Sense and Sensibility adaptations: Janeite Movie Marathon!

Sense and Sensibility Movie Adaptations all over the place.

Last week I rented the 2007 BBC adaptation of Sense and Sensibility from Scarecrow Video, which came with a bonus disc, Miss Austen Regrets. When I checked out Sense and Sensibility, I was blissfully unaware that the bonus disc was included in my rental. Scarecrow Video came through for me yet again. Needless to say, I was very happy when I got home. Two movies for the price of one, amazing. Extra surprise Jane Austen-based movie to feed my addiction, priceless.

I also found a movie with Aishwarya Rai,  advertised on the cover as a Tamil “Kollywood” adaptation of Sense and Sensibility, called I Have Found It. I figured that renting two different adaptations of Sense and Sensibility would make for a fun-filled movie marathon.

I got both of them from the Literature section of Scarecrow’s vast room selection.

Literature room at Scarecrow Video, Seattle

I watched the two BBC movies first , and loved them both.

Let’s start with the BBC version of Sense and Sensibility. This same version of Sense and Sensibility was playing every Sunday on Jane Austen Season when I was staying in London, Spring 2007. I have also seen bits and pieces on PBS Masterpiece Theatre in the states, but it was really nice to view the film in its entirety. The whole movie felt right- it felt like being in the novel, with rustic simplicity of the English countryside in the background.

My favorite things about this version:

  1. The Casting. Most of the characters really seemed authentic to the period, and behaved in believable ways, or as their characters might be expected to from what we know of them. It took me a while to warm to some of the secondary characters, but it was not long before I fell in love with them too. In my opinion, the cast in this newer Sense and Sensibility just felt right. For example, Mrs. Dashwood was cast wonderfully. She was just aristocratic enough to be polite in rough situations, and to whether the family crisis with class, while still not quite understanding the financial predicament that her family was really in.
  2. The script. The words in the script were chosen very well, and it seemed enough like the sentiment and tone of the novel without being a recitation of the novel.
  3. Costumes. Marianne and Eleanor were dressed very believably, and so were the other characters. They were not so worried with appearances, especially when they moved to the cottage. Marianne dress was simplistic with a touch of whimsy to match her character’s personality, and Elinor’s sensible and more rustic dress suited her character as well.
  4. Marianne. I was bracing myself to hate this new version of Sense and Sensibility’s Marianne, since I loved the 1995 version with Kate Winslet so much. Although Kate Winslet is one of the best actresses in the world, (and I still love the older version of S&S), I thought this Marianne (Charity Wakefield), knocked her role out of the park as well. She was not only NOT disappointing, but was instead very much like Austen’s Marianne.
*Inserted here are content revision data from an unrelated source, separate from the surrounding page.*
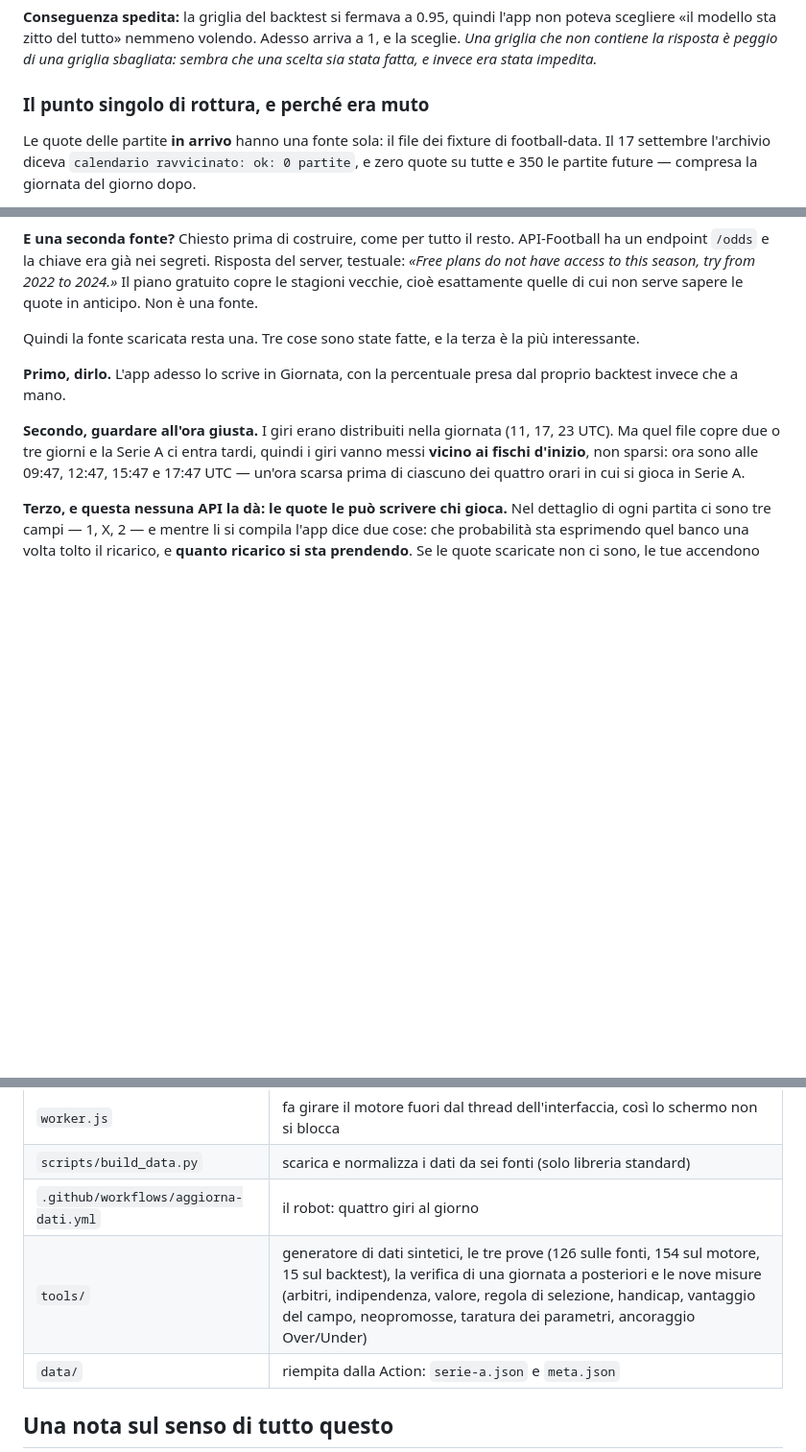
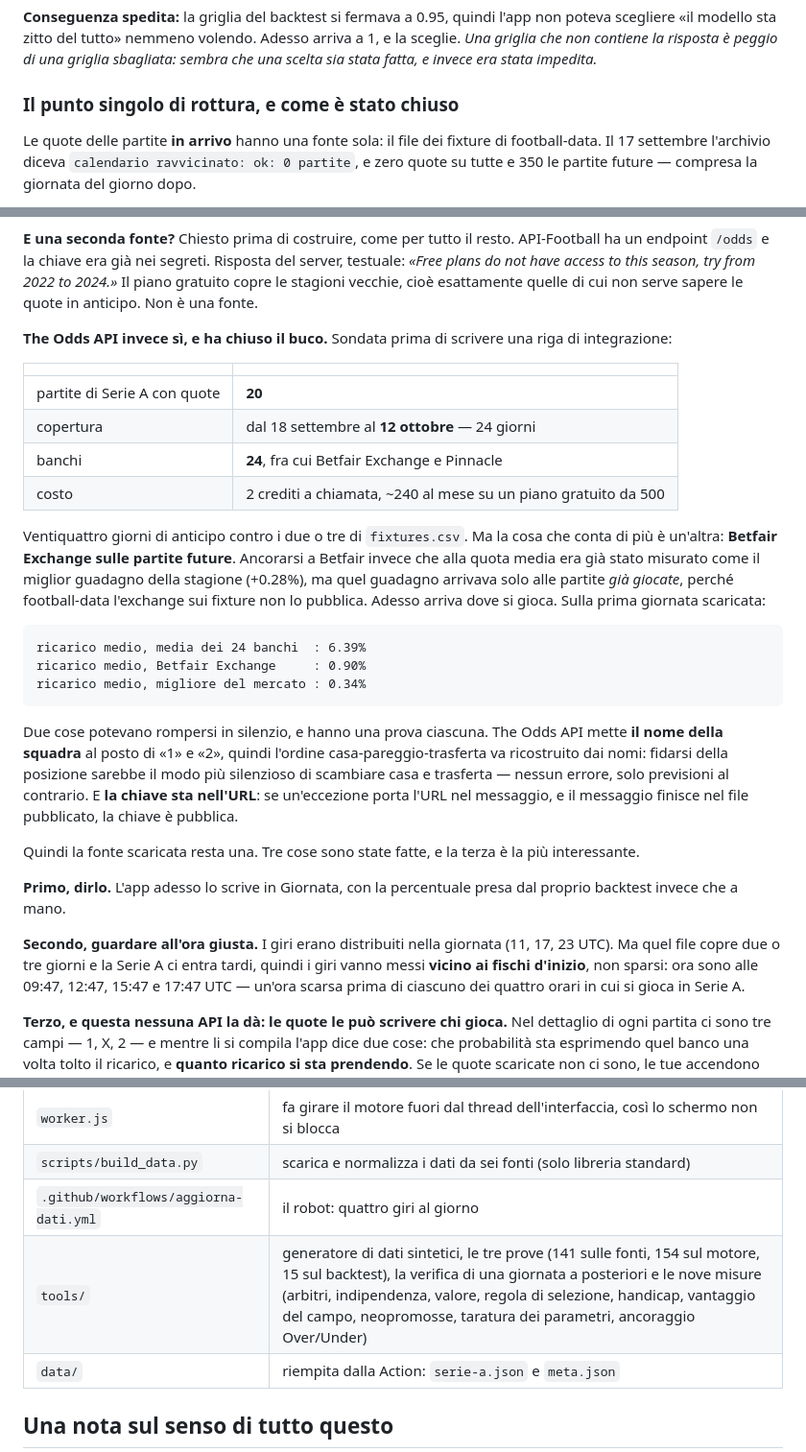
Before and after one commit to w8997wnwy5-collab/Prediction_SerieA, a Markdown page: README.md, 3 parts joined by grey strips. Shown at 96% size. Rendered like a GitHub page; blank space fills up the shorter version.

Commit message:
Il buco e chiuso, verificato sui dati veri
in_arrivo_con_quote: 20, contro 0 di due ore fa. Tutte e dieci le partite
della giornata di stasera sono ancorate, tutte e dieci con Betfair.

  ricarico medio, media dei 24 banchi  : 6.39%
  ricarico medio, Betfair Exchange     : 0.90%
  ricarico medio, migliore del mercato : 0.34%

Monza-Sassuolo passa da 26/22/51 (modello nudo) a 35/25/40 (ancorato).
L'avviso giallo e sparito da solo, come doveva.

Un inciampo per strada che vale la pena ricordare: il primo giro dei dati
ha detto "saltata: nessuna chiave" e sembrava un problema del segreto. Non
lo era — quel giro era partito dal commit che aveva il codice ma non ancora
la variabile nel workflow. Due commit a un minuto di distanza, e il primo
sembrava una rottura. Guardare QUALE commit ha girato prima di cercare il
bug.

Co-Authored-By: Claude Opus 5 <noreply@anthropic.com>
Claude-Session: https://claude.ai/code/session_013k1E5nFiiEgbtxv8RiFPss

````diff
--- a/README.md
+++ b/README.md
@@ -664,7 +664,7 @@ arriva a 1, e la sceglie. *Una griglia che non contiene la risposta è peggio di
 una griglia sbagliata: sembra che una scelta sia stata fatta, e invece era stata
 impedita.*
 
-### Il punto singolo di rottura, e perché era muto
+### Il punto singolo di rottura, e come è stato chiuso
 
 Le quote delle partite **in arrivo** hanno una fonte sola: il file dei fixture
 di football-data. Il 17 settembre l'archivio diceva `calendario ravvicinato: ok:
@@ -691,6 +691,37 @@ API-Football ha un endpoint `/odds` e la chiave era già nei segreti. Risposta
 del server, testuale: *«Free plans do not have access to this season, try from
 2022 to 2024.»* Il piano gratuito copre le stagioni vecchie, cioè esattamente
 quelle di cui non serve sapere le quote in anticipo. Non è una fonte.
+
+**The Odds API invece sì, e ha chiuso il buco.** Sondata prima di scrivere una
+riga di integrazione:
+
+| | |
+|---|---|
+| partite di Serie A con quote | **20** |
+| copertura | dal 18 settembre al **12 ottobre** — 24 giorni |
+| banchi | **24**, fra cui Betfair Exchange e Pinnacle |
+| costo | 2 crediti a chiamata, ~240 al mese su un piano gratuito da 500 |
+
+Ventiquattro giorni di anticipo contro i due o tre di `fixtures.csv`. Ma la cosa
+che conta di più è un'altra: **Betfair Exchange sulle partite future**.
+Ancorarsi a Betfair invece che alla quota media era già stato misurato come il
+miglior guadagno della stagione (+0.28%), ma quel guadagno arrivava solo alle
+partite *già giocate*, perché football-data l'exchange sui fixture non lo
+pubblica. Adesso arriva dove si gioca. Sulla prima giornata scaricata:
+
+```
+ricarico medio, media dei 24 banchi  : 6.39%
+ricarico medio, Betfair Exchange     : 0.90%
+ricarico medio, migliore del mercato : 0.34%
+```
+
+Due cose potevano rompersi in silenzio, e hanno una prova ciascuna. The Odds API
+mette **il nome della squadra** al posto di «1» e «2», quindi l'ordine
+casa-pareggio-trasferta va ricostruito dai nomi: fidarsi della posizione sarebbe
+il modo più silenzioso di scambiare casa e trasferta — nessun errore, solo
+previsioni al contrario. E **la chiave sta nell'URL**: se un'eccezione porta
+l'URL nel messaggio, e il messaggio finisce nel file pubblicato, la chiave è
+pubblica.
 
 Quindi la fonte scaricata resta una. Tre cose sono state fatte, e la terza è la
 più interessante.
@@ -924,7 +955,7 @@ dire che quello che resta da guadagnare non sta nel modello, sta nel **prezzo**
 | `worker.js` | fa girare il motore fuori dal thread dell'interfaccia, così lo schermo non si blocca |
 | `scripts/build_data.py` | scarica e normalizza i dati da sei fonti (solo libreria standard) |
 | `.github/workflows/aggiorna-dati.yml` | il robot: quattro giri al giorno |
-| `tools/` | generatore di dati sintetici, le tre prove (126 sulle fonti, 154 sul motore, 15 sul backtest), la verifica di una giornata a posteriori e le nove misure (arbitri, indipendenza, valore, regola di selezione, handicap, vantaggio del campo, neopromosse, taratura dei parametri, ancoraggio Over/Under) |
+| `tools/` | generatore di dati sintetici, le tre prove (141 sulle fonti, 154 sul motore, 15 sul backtest), la verifica di una giornata a posteriori e le nove misure (arbitri, indipendenza, valore, regola di selezione, handicap, vantaggio del campo, neopromosse, taratura dei parametri, ancoraggio Over/Under) |
 | `data/` | riempita dalla Action: `serie-a.json` e `meta.json` |
 
 ## Una nota sul senso di tutto questo
````
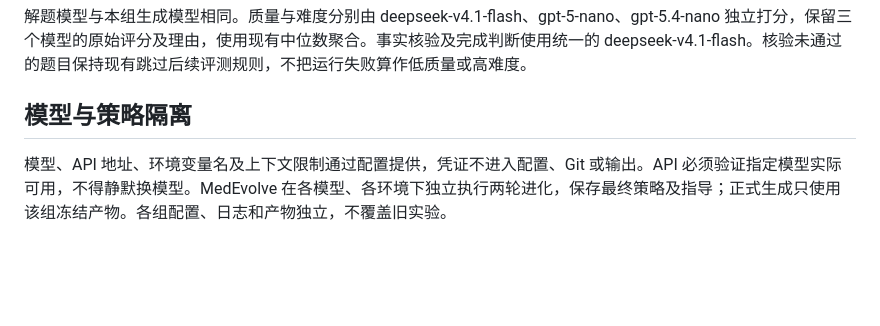
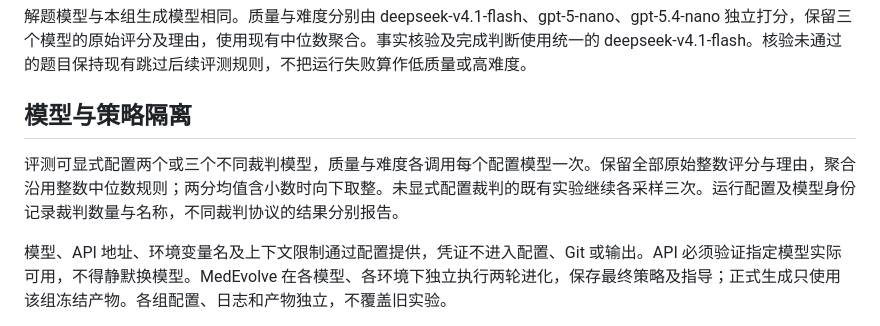
Before and after one commit to u1544096979/MedEvolve, a Markdown page: docs/nuc-full-experiment/design.md, the part around the change. Rendered like a GitHub page; blank space fills up the shorter version.

Commit message:
docs(evaluation): 说明双裁判配置与聚合规则

```diff
--- a/docs/nuc-full-experiment/design.md
+++ b/docs/nuc-full-experiment/design.md
@@ -7,6 +7,8 @@ PhysicianBench、MedAgentBench 分别运行 MedEvolve、TaskCraft、Workflow、S
 解题模型与本组生成模型相同。质量与难度分别由 deepseek-v4.1-flash、gpt-5-nano、gpt-5.4-nano 独立打分，保留三个模型的原始评分及理由，使用现有中位数聚合。事实核验及完成判断使用统一的 deepseek-v4.1-flash。核验未通过的题目保持现有跳过后续评测规则，不把运行失败算作低质量或高难度。
 
 ## 模型与策略隔离
+
+评测可显式配置两个或三个不同裁判模型，质量与难度各调用每个配置模型一次。保留全部原始整数评分与理由，聚合沿用整数中位数规则；两分均值含小数时向下取整。未显式配置裁判的既有实验继续各采样三次。运行配置及模型身份记录裁判数量与名称，不同裁判协议的结果分别报告。
 
 模型、API 地址、环境变量名及上下文限制通过配置提供，凭证不进入配置、Git 或输出。API 必须验证指定模型实际可用，不得静默换模型。MedEvolve 在各模型、各环境下独立执行两轮进化，保存最终策略及指导；正式生成只使用该组冻结产物。各组配置、日志和产物独立，不覆盖旧实验。
 
```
Marianne from the 2008 BBC Adaptation

This new Marianne looked and acted as I’d imagined her character when I read S&S for the first time, and it was refreshing to see her vs. Kate Winslet’s version of Marianne. Kate brought more fervor and passion to the role, but Charity Wakefield brought more subtlety, and I think was closer to the correct age of the character when she played her. Her hair also seemed more natural, and Kate Winslet’s blond curly wig in the 1995 version just drives me bonkers when I watch it because it doesn’t even look like real hair.

Three rainy versions of Marianne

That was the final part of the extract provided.